Rhonda Vincent, |
The Storm Still Rages
The Storm Still Rages is a powerful bluegrass/country album from singer Rhonda Vincent. She wrote two of the best songs on the album, with the rest of the thirteen tracks being covers of songs old and new. This is decidedly contemporary bluegrass music, with some unmistakable country elements that remind me of the common roots of both styles.
One of the things I like best about some country songwriting is the wordplay. "Is the Grass Any Bluer," a tribute to the late Bill Monroe, uses this device effectively, as does the lost-love song, "I'm Not Over You." My favorite song here, "Each Season Changes You," is a wry question asked of a fickle man, whose "heart changes with each season." The expert banjo picking here is a wonderful contrast to Vincent's voice.
Vincent's powerful and flexible voice gives the classic "Drivin' Nails In My Coffin" extra passion, and blends beautifully with the virtuoso banjo and fiddle on "Bluegrass Express."

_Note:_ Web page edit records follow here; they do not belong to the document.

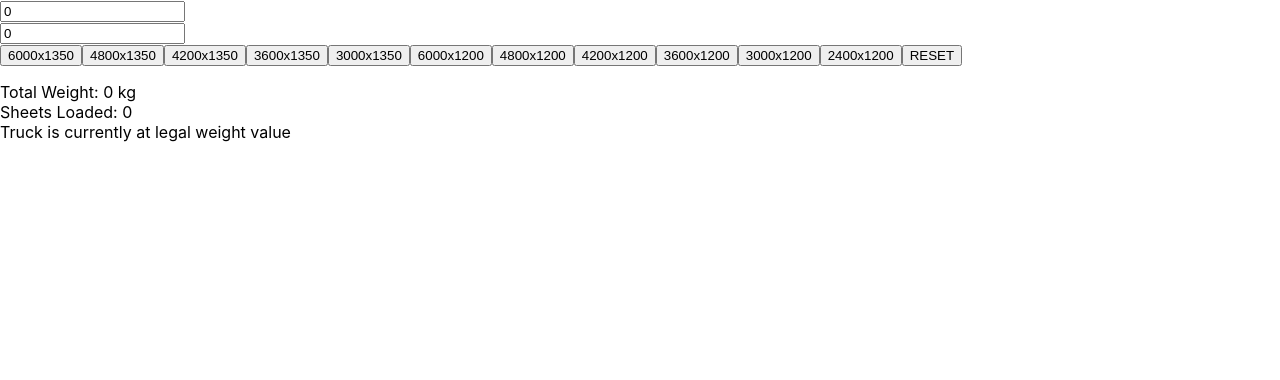
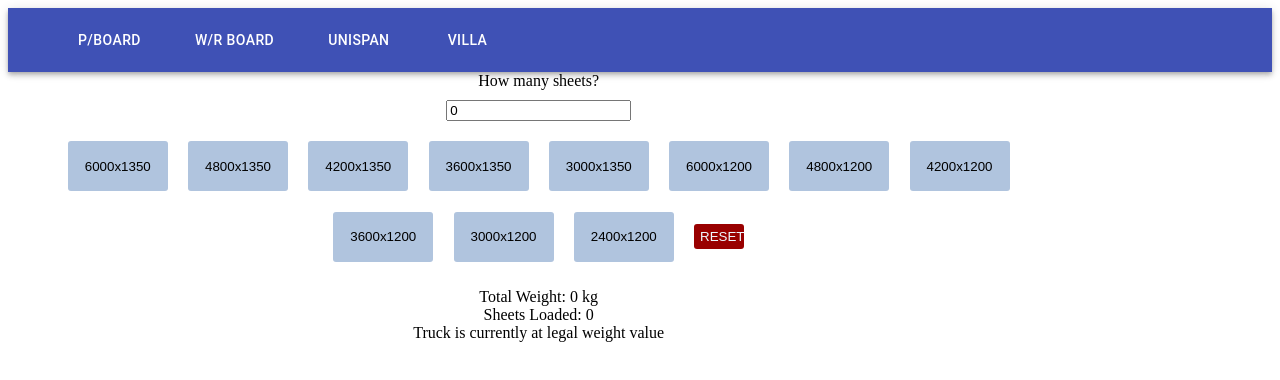
Before and after one commit to xenonth/project-weightwatcher, a React (Create React App) app in the folder project-weightwatcher-app/: page /pboard in a window 1280 px wide. Shown: the top 380 px of the page. Built offline with nearby package versions, Linux system fonts and the light colour scheme.

Commit message:
added styling to buttons need to align it into a calculator format

```diff
--- a/project-weightwatcher-app/package.json
+++ b/project-weightwatcher-app/package.json
@@ -4,11 +4,13 @@
   "private": true,
   "dependencies": {
     "@material-ui/core": "^4.11.4",
+    "@material-ui/icons": "^4.11.2",
     "@testing-library/jest-dom": "^5.12.0",
     "@testing-library/react": "^11.2.6",
     "@testing-library/user-event": "^12.8.3",
     "react": "^17.0.2",
     "react-dom": "^17.0.2",
+    "react-router-dom": "^5.2.0",
     "react-scripts": "4.0.3",
     "web-vitals": "^1.1.2"
   },
--- a/project-weightwatcher-app/src/App.js
+++ b/project-weightwatcher-app/src/App.js
@@ -1,13 +1,20 @@
 import React from 'react';
 
+import { BrowserRouter as Router, Route} from "react-router-dom";
+// imported for user authentication
+
+
+//import page files
+import Header from "./components/navbar"
 import PBoard from "./components/gyprockButtons/PBoard"
 
 function App() {
 
   return (
-    <div>
-      <PBoard />
-    </div>
+    <Router>
+      <Header />
+        <Route exact path="/pboard" component={PBoard}/>
+    </Router>
   );
 
 }
--- a/project-weightwatcher-app/src/components/gyprockButtons/PBoard.js
+++ b/project-weightwatcher-app/src/components/gyprockButtons/PBoard.js
@@ -1,5 +1,8 @@
 import React from "react";
-//import gypRockTypes from "./data/GypRock";
+
+import { Container, Grid } from "@material-ui/core"
+
+
 
 class PBoard extends React.Component {
     constructor(props) {
@@ -29,11 +32,14 @@ class PBoard extends React.Component {
 
         return (
             <div>
-                <input name="howMany" type="Number" placeholder="How many sheets?" value={this.state.howMany} onChange={this.handleHowMany} />
+            <Container >
+                <Grid m={2} ></Grid>
+                <Grid xs={12} s={10} m={10} lg={10} className="centralGrid">
+                <label className="howManySheets" for="howMany">How many sheets?</label>
                 <br></br>
-                <input name="truckWeight" type="Number" placeholder="Truck Weight?" value={this.state.truckWeight} onChange={this.handleTruck} />
+                <input className="howManySheets" name="howMany" type="Number" placeholder="How many sheets?" value={this.state.howMany} onChange={this.handleHowMany} />
                 <br></br>
-                <button onClick={() => {
+                <button className="dimension" onClick={() => {
 
                     this.setState((state) => ({
                         count: state.count + (44 * this.state.howMany),
@@ -43,7 +49,7 @@ class PBoard extends React.Component {
                     6000x1350
                 </button>
 
-                <button onClick={() => {
+                <button className="dimension" onClick={() => {
 
                     this.setState((state) => ({
                         count: state.count + (35 * this.state.howMany),
@@ -52,7 +58,7 @@ class PBoard extends React.Component {
                 }}>
                     4800x1350
                 </button>
-                <button onClick={() => {
+                <button className="dimension" onClick={() => {
 
                     this.setState((state) => ({
                         count: state.count + (31 * this.state.howMany),
@@ -61,7 +67,7 @@ class PBoard extends React.Component {
                 }}>
                     4200x1350
                 </button>
-                <button onClick={() => {
+                <button className="dimension" onClick={() => {
 
                     this.setState((state) => ({
                         count: state.count + (26 * this.state.howMany),
@@ -70,7 +76,7 @@ class PBoard extends React.Component {
                 }}>
                     3600x1350
                 </button>
-                <button onClick={() => {
+                <button className="dimension" onClick={() => {
 
                     this.setState((state) => ({
                         count: state.count + (22 * this.state.howMany),
@@ -79,7 +85,7 @@ class PBoard extends React.Component {
                 }}>
                     3000x1350
                 </button>
-                <button onClick={() => {
+                <button className="dimension" onClick={() => {
 
                     this.setState((state) => ({
                         count: state.count + (39 * this.state.howMany),
@@ -88,7 +94,7 @@ class PBoard extends React.Component {
                 }}>
                     6000x1200
                 </button>
-                <button onClick={() => {
+                <button className="dimension" onClick={() => {
 
                     this.setState((state) => ({
                         count: state.count + (31 * this.state.howMany),
@@ -97,7 +103,7 @@ class PBoard extends React.Component {
                 }}>
                     4800x1200
                 </button>
-                <button onClick={() => {
+                <button className="dimension" onClick={() => {
 
                     this.setState((state) => ({
                         count: state.count + (27 * this.state.howMany),
@@ -106,7 +112,7 @@ class PBoard extends React.Component {
                 }}>
                     4200x1200
                 </button>
-                <button onClick={() => {
+                <button className="dimension" onClick={() => {
 
                     this.setState((state) => ({
                         count: state.count + (24 * this.state.howMany),
@@ -115,7 +121,7 @@ class PBoard extends React.Component {
                 }}>
                     3600x1200
                 </button>
-                <button onClick={() => {
+                <button className="dimension" onClick={() => {
 
                     this.setState((state) => ({
                         count: state.count + (20 * this.state.howMany),
@@ -124,7 +130,7 @@ class PBoard extends React.Component {
                 }}>
                     3000x1200
                 </button>
-                <button onClick={() => {
+                <button className="dimension" onClick={() => {
 
                     this.setState((state) => ({
                         count: state.count + (16 * this.state.howMany),
@@ -133,7 +139,7 @@ class PBoard extends React.Component {
                 }}>
                     2400x1200
                 </button>
-                <button onClick={() => {this.setState({count: 0, sheetsLoaded: 0})}}>
+                <button className="reset" onClick={() => {this.setState({count: 0, sheetsLoaded: 0})}}>
                     RESET
                 </button>
                 <p>
@@ -144,7 +150,9 @@ class PBoard extends React.Component {
                     <br></br>
                     {this.state.message}
                 </p>
-
+                </Grid>
+                <Grid></Grid>
+                </Container>
             </div>
         )
     }
--- /dev/null
+++ b/project-weightwatcher-app/src/components/gyprockButtons/gyprock.css
@@ -0,0 +1,32 @@
+.dimension {
+    margin: 1%;
+    background-color: lightsteelblue;
+    color: black;
+    width: 100px;
+    height: 50px;
+    border: none;
+    border-radius: 3px;
+}
+
+.howManySheets {
+    margin: 1%;
+}
+
+.centralGrid {
+    text-align: center;
+}
+
+.buttonRowOne {
+    margin: 3px;
+
+}
+
+.reset {
+    margin: 1%;
+    background-color: #990000;
+    color:aliceblue;
+    width: 50px;
+    height: 25px;
+    border: none;
+    border-radius: 3px;
+}
--- a/project-weightwatcher-app/src/components/navbar.js
+++ b/project-weightwatcher-app/src/components/navbar.js
@@ -1 +1,160 @@
-//Navbar component will result in a list of the different board types and thier thickness
+import React, { useState, useEffect } from 'react';
+
+//Material UI Dependencies
+import { AppBar, Toolbar, makeStyles, Button, IconButton,
+  Drawer, Link, MenuItem,} from "@material-ui/core";
+import MenuIcon from '@material-ui/icons/Menu';
+
+
+//for React link navigation
+import { Link as RouterLink } from "react-router-dom";
+
+const headersData = [
+  {
+    label: "P/Board",
+    href: "/pboard",
+  },
+  {
+    label: "W/R Board",
+    href: "/wrboard",
+  },
+  {
+    label: "UNISPAN",
+    href: "/unispan",
+  },
+  {
+    label: "VILLA",
+    href: "/villa",
+  },
+];
+
+//Materials UI layout
+const useStyles = makeStyles(() => ({
+  header: {
+     "@media (max-width: 900px)": {
+      paddingLeft: 0,
+    },
+  },
+  menuButton: {
+    size: "18px",
+    marginLeft: "38px",
+ },
+ toolbar: {
+  display: "flex",
+  justifyContent: "space-between",
+},
+drawerContainer: {
+  padding: "20px 30px",
+},
+}));
+
+function Header() {
+
+  //css styles for header
+  const {header, menuButton, toolbar, drawerContainer} = useStyles();
+
+  const [state, setState] = useState({
+    mobileView: false,
+    drawerOpen: false,
+  })
+
+const { mobileView, drawerOpen } = state;
+  //responsive material-ui via state
+
+  useEffect(() => {
+    const setResponsiveness = () => {
+      return window.innerWidth < 900
+        ? setState((prevState) => ({ ...prevState, mobileView: true }))
+        : setState((prevState) => ({ ...prevState, mobileView: false }));
+    };
+
+    setResponsiveness();
+
+    window.addEventListener("resize", () => setResponsiveness());
+  }, []);
+
+
+    const displayDesktop = () => {
+      return <Toolbar className={toolbar}>
+        <div>{getMenuButtons()}</div>
+      </Toolbar>;
+    };
+
+    const displayMobile = () => {
+      const handleDrawerOpen = () =>
+        setState((prevState) => ({ ...prevState, drawerOpen: true }));
+      const handleDrawerClose = () =>
+        setState((prevState) => ({ ...prevState, drawerOpen: false }));
+
+      return (
+        <Toolbar>
+          <IconButton
+            {...{
+              edge: "start",
+              color: "inherit",
+              "aria-label": "menu",
+              "aria-haspopup": "true",
+              onClick: handleDrawerOpen,
+            }}
+          >
+            <MenuIcon />
+          </IconButton>
+
+          <Drawer
+            {...{
+              anchor: "left",
+              open: drawerOpen,
+              onClose: handleDrawerClose,
+            }}
+          >
+            <div className={drawerContainer}>{getDrawerChoices()}</div>
+          </Drawer>
+
+        </Toolbar>
+      );
+    };
+
+    const getDrawerChoices = () => {
+      return headersData.map(({ label, href }) => {
+        return (
+          <Link
+            {...{
+              component: RouterLink,
+              to: href,
+              color: "inherit",
+              style: { textDecoration: "none" },
+              key: label,
+            }}
+          >
+            <MenuItem>{label}</MenuItem>
+          </Link>
+        );
+      });
+    };
+
+    const getMenuButtons = () => {
+      return headersData.map(({ label, href }) => {
+        return (
+          <Button
+            {...{
+              key: label,
+              color: "inherit",
+              to: href,
+              component: RouterLink,
+              className: menuButton
+            }}
+          >
+            {label}
+          </Button>
+        );
+      });
+    };
+
+    return (
+      <header className={header}>
+        <AppBar position="sticky">{mobileView ? displayMobile() : displayDesktop()}</AppBar>
+      </header>
+    );
+}
+
+export default Header;
--- a/project-weightwatcher-app/src/index.js
+++ b/project-weightwatcher-app/src/index.js
@@ -1,6 +1,6 @@
 import React from 'react';
 import ReactDOM from 'react-dom';
-import './index.css';
+import "./components/gyprockButtons/gyprock.css"
 import App from './App';
 import reportWebVitals from './reportWebVitals';
 
```
Also changed, not shown: 1 other file (tests, documents, lock files or other folders).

"My Sweet Love Ain't Around" uses the motif of a train whistle to accent the longing of the lyrics, in a wonderfully arranged piece that takes full advantage of the power of the slow fiddle. Even the banjo here is slow and lonely, which is quite a feat for such an energetic instrument.
The only song I didn't care for on this album is the gospel-influenced "You Don't Love God If You Don't Love Your Neighbor." I generally like gospel, despite it not being relevant to my own religious path. This one, though, seemed excessively preachy to me, lecturing rather than celebrating the spirit. The music is more designed to set off lyrics and message, so it doesn't distract from the didactic tone. While I respect the meaning, this wasn't a successful expression of it.

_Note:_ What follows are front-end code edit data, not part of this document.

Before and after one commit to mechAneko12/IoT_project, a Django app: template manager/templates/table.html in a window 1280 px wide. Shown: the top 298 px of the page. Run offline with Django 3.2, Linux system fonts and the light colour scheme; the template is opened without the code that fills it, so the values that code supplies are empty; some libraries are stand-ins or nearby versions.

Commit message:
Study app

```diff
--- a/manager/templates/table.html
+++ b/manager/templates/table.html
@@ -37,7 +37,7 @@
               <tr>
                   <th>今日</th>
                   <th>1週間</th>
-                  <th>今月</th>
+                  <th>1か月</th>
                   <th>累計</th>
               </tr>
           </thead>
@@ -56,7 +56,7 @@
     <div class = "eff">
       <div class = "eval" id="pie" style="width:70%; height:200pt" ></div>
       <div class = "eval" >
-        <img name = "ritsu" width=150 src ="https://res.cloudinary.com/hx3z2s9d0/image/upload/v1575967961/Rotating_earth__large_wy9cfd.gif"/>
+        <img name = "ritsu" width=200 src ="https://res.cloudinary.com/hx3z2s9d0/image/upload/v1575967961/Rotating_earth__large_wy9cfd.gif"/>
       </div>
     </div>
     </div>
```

"On Solid Ground" also has a message, but expresses it in a more personal and musically successful way, although it's still a bit didactic.
The liner notes on this CD are rather scanty. Lyrics are missing, although the credits for each individual song are nice and the essay by Craig Havighurst informative.
I loved the bluegrass here, and my husband, a country fan, adored this album as soon as he heard it. I think The Storm Still Rages will be a favorite of fans of both genres, particularly country lovers who like the older styles better then the current, pop-influenced stuff.
[ by Amanda Fisher ]